1 Samuel 16:14-23


David, whom God had chosen, will continue to rise to the throne of Israel. Saul, whom God had rejected, will continue to decline.


Just what this “evil spirit” sent by God to “torment” (better: “terrify”) Saul is, remains in obscurity. There is no lack of educated guesses, however, which usually revolve around some form of paranoia, schizophrenia, bipolar disorder, or depression. We should be careful not to insert our own understandings of mental and/or emotional health into these texts, however. The diagnosis of the cultural context that produced this Scripture is that these events – and Saul’s prophetic frenzies – had spiritual causes. First Samuel has its own, internal understanding of non-spiritual mental health issues (21:13). It is disrespectful to the cultural context[s] that produced 1 Samuel, as well as people living with mental and emotional illnesses today, to map spiritual affliction onto mental health or vice versa.
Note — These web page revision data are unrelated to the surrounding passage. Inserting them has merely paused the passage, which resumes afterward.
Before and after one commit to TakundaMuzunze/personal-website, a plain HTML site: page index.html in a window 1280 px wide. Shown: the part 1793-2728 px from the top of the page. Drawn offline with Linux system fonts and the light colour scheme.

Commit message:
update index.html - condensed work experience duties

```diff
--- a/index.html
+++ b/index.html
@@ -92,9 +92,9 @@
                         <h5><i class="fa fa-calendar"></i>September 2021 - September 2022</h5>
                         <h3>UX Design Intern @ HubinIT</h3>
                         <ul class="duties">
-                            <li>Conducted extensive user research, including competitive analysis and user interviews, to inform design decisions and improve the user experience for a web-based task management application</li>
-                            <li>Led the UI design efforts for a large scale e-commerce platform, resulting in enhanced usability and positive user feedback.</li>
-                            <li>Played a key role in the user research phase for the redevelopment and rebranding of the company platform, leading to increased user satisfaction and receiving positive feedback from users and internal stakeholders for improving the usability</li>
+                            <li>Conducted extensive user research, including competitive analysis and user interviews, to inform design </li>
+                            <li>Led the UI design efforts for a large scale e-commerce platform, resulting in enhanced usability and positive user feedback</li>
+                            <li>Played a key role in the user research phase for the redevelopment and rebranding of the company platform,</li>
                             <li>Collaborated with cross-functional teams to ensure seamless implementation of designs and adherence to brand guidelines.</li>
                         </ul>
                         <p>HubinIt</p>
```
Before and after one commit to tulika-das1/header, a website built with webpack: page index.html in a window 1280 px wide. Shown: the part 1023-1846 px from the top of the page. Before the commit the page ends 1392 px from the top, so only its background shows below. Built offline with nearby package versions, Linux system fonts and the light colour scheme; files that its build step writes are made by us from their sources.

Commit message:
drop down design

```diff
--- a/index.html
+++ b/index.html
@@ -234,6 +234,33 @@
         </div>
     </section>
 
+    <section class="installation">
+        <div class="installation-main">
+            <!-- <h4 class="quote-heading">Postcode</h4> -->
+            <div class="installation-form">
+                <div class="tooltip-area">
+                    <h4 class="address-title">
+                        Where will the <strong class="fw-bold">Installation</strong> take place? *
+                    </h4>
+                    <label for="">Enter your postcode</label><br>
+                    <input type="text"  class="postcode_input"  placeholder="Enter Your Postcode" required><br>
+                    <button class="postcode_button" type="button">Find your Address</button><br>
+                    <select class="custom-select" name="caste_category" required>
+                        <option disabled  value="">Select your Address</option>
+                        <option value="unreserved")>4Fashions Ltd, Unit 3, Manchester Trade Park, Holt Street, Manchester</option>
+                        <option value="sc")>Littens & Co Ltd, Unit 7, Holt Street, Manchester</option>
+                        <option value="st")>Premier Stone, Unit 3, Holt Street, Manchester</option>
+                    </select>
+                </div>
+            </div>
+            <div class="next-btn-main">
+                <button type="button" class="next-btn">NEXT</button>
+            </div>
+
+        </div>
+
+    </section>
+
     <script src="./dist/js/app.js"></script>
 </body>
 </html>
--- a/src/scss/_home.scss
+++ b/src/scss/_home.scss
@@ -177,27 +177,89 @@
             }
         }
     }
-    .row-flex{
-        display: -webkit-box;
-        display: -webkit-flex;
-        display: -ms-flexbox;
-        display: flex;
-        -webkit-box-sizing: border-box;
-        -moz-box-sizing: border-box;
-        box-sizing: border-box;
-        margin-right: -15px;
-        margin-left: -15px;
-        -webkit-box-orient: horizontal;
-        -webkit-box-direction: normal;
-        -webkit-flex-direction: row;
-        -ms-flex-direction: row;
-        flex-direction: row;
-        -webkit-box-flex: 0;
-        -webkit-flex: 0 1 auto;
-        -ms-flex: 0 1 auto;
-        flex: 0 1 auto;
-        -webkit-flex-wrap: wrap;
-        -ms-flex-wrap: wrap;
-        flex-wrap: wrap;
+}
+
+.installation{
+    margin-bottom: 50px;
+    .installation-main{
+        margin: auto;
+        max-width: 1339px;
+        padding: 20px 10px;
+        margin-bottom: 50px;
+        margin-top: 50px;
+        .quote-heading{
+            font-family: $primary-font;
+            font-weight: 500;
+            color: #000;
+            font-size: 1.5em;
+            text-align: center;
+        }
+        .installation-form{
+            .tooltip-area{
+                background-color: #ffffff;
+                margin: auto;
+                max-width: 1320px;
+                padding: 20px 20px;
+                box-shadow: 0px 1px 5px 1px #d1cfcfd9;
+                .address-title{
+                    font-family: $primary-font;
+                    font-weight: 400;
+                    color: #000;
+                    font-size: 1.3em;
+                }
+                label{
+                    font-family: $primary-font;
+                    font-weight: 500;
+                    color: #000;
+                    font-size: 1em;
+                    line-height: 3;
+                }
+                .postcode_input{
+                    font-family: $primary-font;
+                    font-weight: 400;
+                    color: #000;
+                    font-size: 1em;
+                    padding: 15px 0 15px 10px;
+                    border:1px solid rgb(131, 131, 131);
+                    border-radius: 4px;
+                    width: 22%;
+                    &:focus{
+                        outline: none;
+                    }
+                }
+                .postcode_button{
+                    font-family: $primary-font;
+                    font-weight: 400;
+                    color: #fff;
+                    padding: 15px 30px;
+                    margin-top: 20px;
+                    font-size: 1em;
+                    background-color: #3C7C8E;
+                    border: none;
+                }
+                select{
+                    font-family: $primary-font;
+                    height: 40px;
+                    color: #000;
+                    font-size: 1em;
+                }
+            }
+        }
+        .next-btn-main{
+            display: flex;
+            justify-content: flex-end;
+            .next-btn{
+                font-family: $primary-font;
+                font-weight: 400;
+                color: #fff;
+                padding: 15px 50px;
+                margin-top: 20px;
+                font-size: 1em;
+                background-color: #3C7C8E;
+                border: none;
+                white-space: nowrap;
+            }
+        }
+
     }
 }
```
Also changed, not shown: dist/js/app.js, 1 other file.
Suffice it to say that Saul felt tormented, and acted out of that experience. 

Theologically speaking, we are on slightly firmer ground. For example, the word “evil,” which here modifies “spirit” (vv. 14, 23), does not necessarily denote “wicked, demonic, or hellish.” Saul’s “tormentor” may be as innocuous as a “bad mood” or a “gloomy disposition.” It definitely has negative connotations, but it certainly is not satanic at this time in Israel’s religious development.

Besides the irrecoverable nature of Saul’s disposition, two points stand out in this passage:

  • Saul’s suffering is sent by the Lord (v. 14). However, this is not necessarily to be seen as vindictive, since all things beyond human control come from God in Israel’s conception of God’s all-embracing will.

Together with verse 13, verse 14 is the theological pivot point of 1 Samuel. The rest of the narrative will depict the contrast between Saul and David. Just as David received the spirit of the Lord in verse 13, now we see Saul experiencing the loss of that spirit and the beginnings of the devastating effects of the “evil spirit” that will continue to plague him. God has abandoned Saul, leaving him bereft of the spirit; his kingship is over, and he will continue to decline without these two necessary aspects of rule, even as David, God’s chosen and the recipient of the spirit, will continue his rise to the throne of Israel.